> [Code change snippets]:
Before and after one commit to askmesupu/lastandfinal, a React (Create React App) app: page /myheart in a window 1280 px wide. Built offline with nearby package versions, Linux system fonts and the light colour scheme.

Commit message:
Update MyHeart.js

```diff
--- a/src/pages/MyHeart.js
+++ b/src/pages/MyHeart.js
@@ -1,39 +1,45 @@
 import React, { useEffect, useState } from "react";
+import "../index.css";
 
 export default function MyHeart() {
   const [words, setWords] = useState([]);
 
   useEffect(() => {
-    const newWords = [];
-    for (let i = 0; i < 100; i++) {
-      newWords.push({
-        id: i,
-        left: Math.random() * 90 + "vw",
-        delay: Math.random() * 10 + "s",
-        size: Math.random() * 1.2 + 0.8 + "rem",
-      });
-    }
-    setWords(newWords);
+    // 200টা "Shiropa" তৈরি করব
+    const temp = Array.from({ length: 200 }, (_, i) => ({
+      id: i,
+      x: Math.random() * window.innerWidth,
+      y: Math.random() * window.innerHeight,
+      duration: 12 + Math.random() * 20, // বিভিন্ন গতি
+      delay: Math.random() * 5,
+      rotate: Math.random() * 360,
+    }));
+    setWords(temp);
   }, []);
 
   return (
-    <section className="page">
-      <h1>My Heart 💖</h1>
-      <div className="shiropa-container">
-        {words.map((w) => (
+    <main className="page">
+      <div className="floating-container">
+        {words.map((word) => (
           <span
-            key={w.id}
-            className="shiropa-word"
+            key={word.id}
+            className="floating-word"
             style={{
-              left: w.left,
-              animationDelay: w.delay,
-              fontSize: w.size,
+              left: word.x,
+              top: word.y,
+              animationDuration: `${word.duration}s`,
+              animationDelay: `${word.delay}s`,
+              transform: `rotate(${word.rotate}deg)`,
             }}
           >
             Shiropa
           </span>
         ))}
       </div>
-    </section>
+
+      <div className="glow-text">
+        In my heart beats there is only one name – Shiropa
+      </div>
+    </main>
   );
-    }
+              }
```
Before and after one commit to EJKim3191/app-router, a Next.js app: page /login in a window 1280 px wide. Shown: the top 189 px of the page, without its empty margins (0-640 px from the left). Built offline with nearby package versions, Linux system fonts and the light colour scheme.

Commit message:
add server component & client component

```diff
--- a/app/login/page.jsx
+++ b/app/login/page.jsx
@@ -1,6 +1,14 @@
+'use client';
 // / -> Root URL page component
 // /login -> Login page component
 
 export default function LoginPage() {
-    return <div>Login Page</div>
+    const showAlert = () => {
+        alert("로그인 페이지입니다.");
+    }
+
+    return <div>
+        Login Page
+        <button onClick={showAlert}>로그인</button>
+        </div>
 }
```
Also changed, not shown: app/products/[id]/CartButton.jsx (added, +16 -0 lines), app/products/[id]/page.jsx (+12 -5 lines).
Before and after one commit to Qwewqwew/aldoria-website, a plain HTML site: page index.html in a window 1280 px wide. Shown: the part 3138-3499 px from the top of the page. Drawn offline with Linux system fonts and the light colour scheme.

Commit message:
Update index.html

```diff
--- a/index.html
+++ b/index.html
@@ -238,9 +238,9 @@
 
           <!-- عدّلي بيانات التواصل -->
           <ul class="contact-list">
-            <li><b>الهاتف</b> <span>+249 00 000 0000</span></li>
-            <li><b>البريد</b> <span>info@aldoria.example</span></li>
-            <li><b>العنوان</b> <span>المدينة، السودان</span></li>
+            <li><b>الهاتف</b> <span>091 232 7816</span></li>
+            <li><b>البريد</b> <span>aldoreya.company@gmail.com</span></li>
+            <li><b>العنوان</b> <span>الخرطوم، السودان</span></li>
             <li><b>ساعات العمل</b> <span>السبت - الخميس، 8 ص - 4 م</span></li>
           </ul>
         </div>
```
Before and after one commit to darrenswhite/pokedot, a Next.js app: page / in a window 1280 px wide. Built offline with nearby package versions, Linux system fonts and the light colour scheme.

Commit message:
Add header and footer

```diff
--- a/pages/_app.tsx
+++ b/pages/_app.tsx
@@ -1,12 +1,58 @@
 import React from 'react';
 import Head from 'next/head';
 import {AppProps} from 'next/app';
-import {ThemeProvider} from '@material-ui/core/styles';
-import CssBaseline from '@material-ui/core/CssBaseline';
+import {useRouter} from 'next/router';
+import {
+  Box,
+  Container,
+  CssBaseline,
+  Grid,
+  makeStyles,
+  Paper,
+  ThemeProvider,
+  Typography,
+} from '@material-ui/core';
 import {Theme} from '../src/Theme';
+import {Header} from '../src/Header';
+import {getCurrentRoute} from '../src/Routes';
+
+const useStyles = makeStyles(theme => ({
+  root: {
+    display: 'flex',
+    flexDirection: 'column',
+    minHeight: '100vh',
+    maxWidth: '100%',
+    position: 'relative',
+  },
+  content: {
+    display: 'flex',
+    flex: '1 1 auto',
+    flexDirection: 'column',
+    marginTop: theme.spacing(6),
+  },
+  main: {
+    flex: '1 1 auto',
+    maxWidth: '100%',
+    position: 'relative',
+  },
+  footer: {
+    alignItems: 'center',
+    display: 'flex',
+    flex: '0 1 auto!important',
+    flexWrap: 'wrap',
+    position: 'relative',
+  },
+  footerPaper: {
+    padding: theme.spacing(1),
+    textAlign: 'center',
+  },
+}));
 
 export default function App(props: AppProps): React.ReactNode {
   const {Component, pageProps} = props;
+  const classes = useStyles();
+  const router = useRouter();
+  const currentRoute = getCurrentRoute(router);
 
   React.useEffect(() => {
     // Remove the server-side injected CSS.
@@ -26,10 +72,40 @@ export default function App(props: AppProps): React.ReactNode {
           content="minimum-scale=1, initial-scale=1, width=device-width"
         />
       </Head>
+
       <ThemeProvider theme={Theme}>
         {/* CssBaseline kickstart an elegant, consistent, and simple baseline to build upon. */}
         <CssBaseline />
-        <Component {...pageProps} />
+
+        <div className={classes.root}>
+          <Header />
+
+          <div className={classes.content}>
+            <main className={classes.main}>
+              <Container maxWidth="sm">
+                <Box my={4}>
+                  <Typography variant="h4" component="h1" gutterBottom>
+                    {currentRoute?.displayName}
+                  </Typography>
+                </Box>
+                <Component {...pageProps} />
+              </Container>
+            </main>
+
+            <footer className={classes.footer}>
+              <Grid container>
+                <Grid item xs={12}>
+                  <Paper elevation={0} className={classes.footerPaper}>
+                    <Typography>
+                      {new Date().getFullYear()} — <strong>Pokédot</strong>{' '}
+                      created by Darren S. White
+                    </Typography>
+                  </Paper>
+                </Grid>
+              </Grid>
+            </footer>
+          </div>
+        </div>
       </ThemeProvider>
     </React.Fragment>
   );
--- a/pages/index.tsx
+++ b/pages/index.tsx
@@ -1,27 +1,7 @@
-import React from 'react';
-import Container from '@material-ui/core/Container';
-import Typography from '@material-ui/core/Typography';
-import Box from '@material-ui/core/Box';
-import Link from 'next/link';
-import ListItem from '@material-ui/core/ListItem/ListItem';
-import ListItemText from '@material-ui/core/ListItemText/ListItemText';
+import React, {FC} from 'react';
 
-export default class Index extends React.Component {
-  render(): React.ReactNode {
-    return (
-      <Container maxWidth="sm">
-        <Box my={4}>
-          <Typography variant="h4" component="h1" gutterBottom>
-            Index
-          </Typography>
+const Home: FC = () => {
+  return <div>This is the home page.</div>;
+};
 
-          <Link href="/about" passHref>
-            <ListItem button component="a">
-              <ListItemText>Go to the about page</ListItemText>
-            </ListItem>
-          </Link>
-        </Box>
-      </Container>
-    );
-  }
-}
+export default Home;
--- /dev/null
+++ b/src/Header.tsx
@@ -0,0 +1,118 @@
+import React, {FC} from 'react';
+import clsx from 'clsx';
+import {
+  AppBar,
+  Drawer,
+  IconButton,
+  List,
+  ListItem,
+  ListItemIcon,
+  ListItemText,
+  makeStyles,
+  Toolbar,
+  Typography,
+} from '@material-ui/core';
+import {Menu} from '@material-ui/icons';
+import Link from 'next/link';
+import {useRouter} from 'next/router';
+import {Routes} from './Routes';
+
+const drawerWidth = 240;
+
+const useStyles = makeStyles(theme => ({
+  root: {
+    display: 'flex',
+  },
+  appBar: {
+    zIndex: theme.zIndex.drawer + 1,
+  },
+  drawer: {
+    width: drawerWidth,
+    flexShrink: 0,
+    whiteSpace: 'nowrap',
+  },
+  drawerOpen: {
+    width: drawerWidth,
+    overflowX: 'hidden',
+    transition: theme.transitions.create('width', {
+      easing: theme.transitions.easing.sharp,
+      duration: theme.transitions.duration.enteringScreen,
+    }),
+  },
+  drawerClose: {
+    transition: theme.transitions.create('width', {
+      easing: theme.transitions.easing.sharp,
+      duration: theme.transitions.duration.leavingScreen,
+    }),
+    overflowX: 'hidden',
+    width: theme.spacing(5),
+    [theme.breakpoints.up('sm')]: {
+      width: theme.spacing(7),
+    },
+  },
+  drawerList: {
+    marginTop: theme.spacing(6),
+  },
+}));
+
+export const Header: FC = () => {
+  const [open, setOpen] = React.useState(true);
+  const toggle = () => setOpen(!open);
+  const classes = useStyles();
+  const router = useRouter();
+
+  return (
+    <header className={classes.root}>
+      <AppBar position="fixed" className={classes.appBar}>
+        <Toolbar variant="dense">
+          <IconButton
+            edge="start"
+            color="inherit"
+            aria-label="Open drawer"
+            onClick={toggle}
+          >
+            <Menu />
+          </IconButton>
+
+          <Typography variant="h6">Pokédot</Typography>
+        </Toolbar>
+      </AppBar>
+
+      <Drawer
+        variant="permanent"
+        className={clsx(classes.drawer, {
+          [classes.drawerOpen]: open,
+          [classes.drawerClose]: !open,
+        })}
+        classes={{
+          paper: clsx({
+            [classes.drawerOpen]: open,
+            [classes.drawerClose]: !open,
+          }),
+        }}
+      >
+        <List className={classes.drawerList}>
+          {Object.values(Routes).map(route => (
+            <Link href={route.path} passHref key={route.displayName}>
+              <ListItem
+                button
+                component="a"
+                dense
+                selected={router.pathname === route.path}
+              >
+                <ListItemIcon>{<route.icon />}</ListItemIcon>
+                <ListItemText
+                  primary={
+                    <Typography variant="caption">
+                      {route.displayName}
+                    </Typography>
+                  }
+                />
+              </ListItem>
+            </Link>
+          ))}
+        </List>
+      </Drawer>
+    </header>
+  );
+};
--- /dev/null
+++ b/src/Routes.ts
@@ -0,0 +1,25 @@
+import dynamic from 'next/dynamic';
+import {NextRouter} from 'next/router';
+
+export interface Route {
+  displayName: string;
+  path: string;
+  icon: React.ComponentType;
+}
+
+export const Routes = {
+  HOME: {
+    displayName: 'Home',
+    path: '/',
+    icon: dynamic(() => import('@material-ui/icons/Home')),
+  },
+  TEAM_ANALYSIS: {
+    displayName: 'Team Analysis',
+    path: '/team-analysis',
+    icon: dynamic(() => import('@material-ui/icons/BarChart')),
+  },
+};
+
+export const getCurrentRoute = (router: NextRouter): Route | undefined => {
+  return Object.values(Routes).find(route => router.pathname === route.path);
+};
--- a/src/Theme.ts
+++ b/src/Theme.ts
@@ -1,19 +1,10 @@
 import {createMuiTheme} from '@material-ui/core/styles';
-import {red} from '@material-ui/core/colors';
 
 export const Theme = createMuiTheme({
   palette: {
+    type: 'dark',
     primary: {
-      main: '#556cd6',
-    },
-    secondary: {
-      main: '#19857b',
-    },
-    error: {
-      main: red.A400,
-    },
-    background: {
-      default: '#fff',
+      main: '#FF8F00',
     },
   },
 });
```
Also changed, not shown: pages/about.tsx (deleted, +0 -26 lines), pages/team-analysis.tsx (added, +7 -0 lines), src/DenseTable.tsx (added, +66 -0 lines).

> [Task to carry out]: Using the records above, copy each line that contains "random".

> [Problem solution]:
-        left: Math.random() * 90 + "vw",
-        delay: Math.random() * 10 + "s",
-        size: Math.random() * 1.2 + 0.8 + "rem",
+      x: Math.random() * window.innerWidth,
+      y: Math.random() * window.innerHeight,
+      duration: 12 + Math.random() * 20, // বিভিন্ন গতি
+      delay: Math.random() * 5,
+      rotate: Math.random() * 360,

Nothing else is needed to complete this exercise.